→ **ABOUT THIS EXERCISE**: For the word "README", work out how many lines in the records below contain it and state that count alone.

====

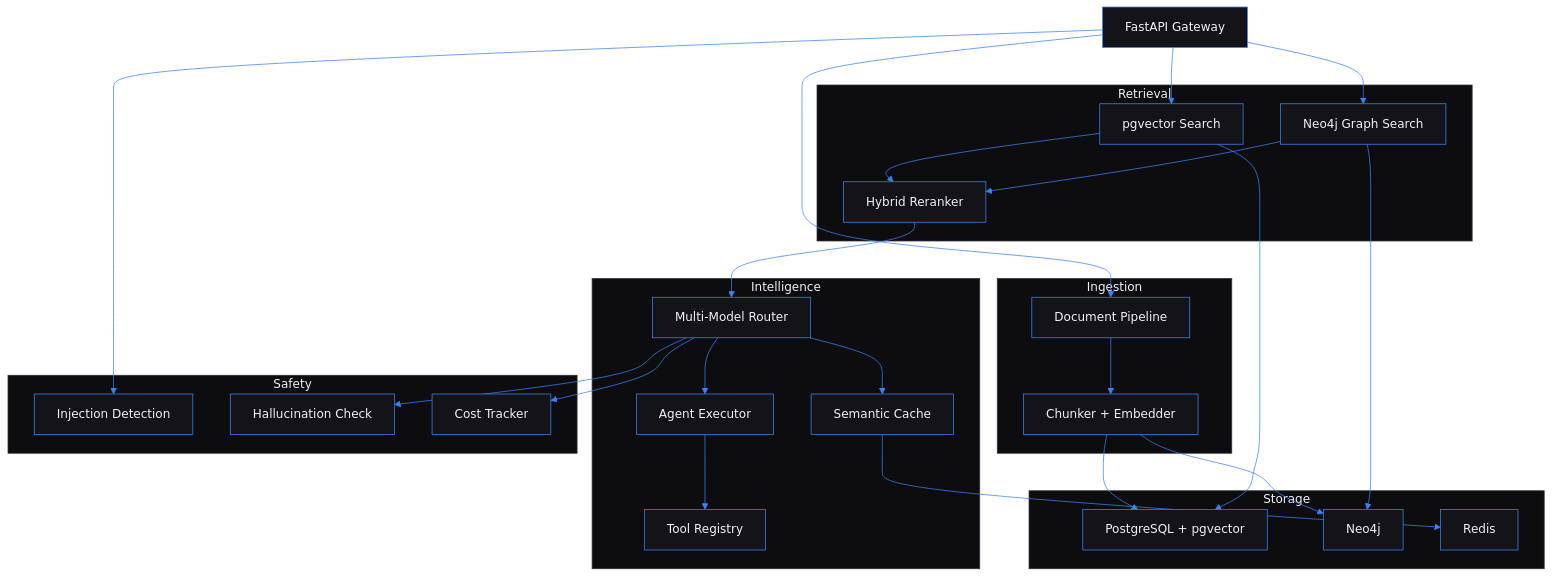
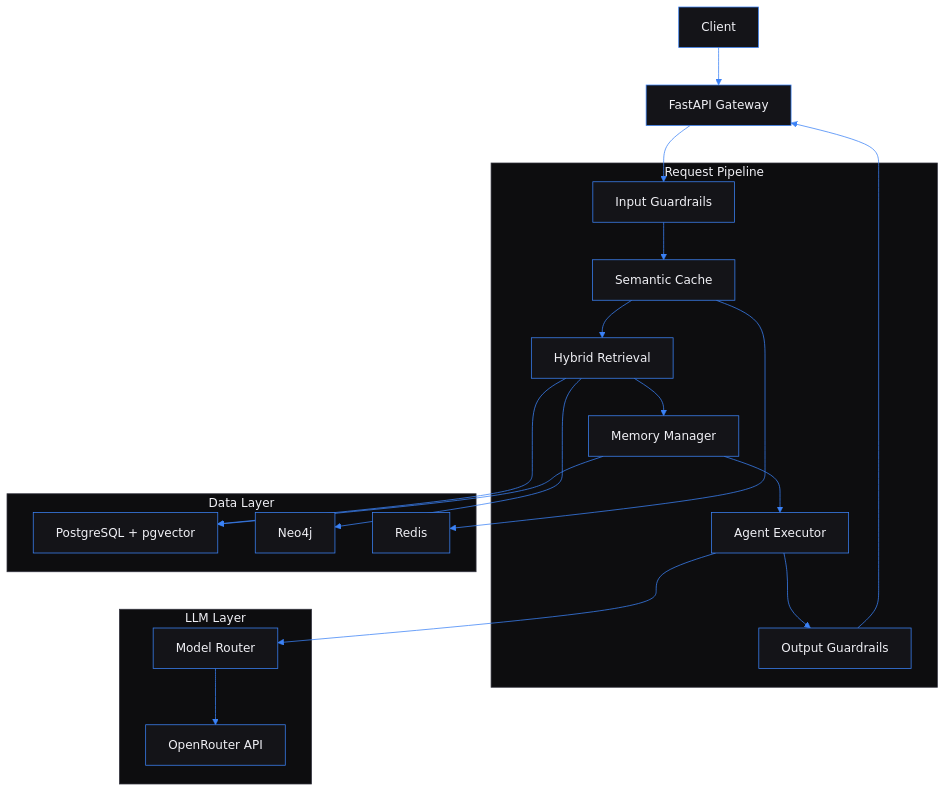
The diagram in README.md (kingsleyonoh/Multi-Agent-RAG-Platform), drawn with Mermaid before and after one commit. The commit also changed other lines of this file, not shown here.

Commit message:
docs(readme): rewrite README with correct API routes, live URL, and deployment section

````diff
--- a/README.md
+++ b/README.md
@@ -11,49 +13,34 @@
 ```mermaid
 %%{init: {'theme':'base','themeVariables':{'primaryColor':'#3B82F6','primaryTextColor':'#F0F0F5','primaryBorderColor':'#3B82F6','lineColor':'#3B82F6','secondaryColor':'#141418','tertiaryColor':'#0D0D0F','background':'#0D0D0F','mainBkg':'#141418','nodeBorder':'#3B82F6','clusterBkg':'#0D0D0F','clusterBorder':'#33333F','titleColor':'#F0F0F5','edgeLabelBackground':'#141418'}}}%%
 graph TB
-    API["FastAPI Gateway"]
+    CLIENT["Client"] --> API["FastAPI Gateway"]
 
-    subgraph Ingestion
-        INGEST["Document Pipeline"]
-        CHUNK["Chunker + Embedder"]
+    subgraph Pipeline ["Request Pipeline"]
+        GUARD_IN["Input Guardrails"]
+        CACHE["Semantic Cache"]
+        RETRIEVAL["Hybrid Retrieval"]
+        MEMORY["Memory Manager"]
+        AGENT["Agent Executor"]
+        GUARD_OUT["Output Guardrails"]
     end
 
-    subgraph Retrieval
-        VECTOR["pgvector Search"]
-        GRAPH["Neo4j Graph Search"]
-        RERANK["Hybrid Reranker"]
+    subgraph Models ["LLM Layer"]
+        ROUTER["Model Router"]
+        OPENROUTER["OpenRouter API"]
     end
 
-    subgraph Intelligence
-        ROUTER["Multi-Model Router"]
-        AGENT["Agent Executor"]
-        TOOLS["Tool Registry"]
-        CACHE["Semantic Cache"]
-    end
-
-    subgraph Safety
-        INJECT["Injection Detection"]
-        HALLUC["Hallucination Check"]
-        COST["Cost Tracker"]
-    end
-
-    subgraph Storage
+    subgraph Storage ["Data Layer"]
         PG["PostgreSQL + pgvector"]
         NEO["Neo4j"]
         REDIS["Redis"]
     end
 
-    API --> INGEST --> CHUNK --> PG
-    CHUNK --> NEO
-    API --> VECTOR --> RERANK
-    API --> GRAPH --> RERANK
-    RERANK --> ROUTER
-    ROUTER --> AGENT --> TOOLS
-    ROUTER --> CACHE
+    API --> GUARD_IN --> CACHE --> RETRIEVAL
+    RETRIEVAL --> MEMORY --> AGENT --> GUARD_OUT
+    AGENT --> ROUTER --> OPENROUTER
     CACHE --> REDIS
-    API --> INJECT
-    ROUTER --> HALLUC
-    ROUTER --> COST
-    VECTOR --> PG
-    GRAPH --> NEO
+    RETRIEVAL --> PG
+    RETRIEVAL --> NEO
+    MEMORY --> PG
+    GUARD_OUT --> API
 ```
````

====

→ **REPLY TO THE EXERCISE**: 4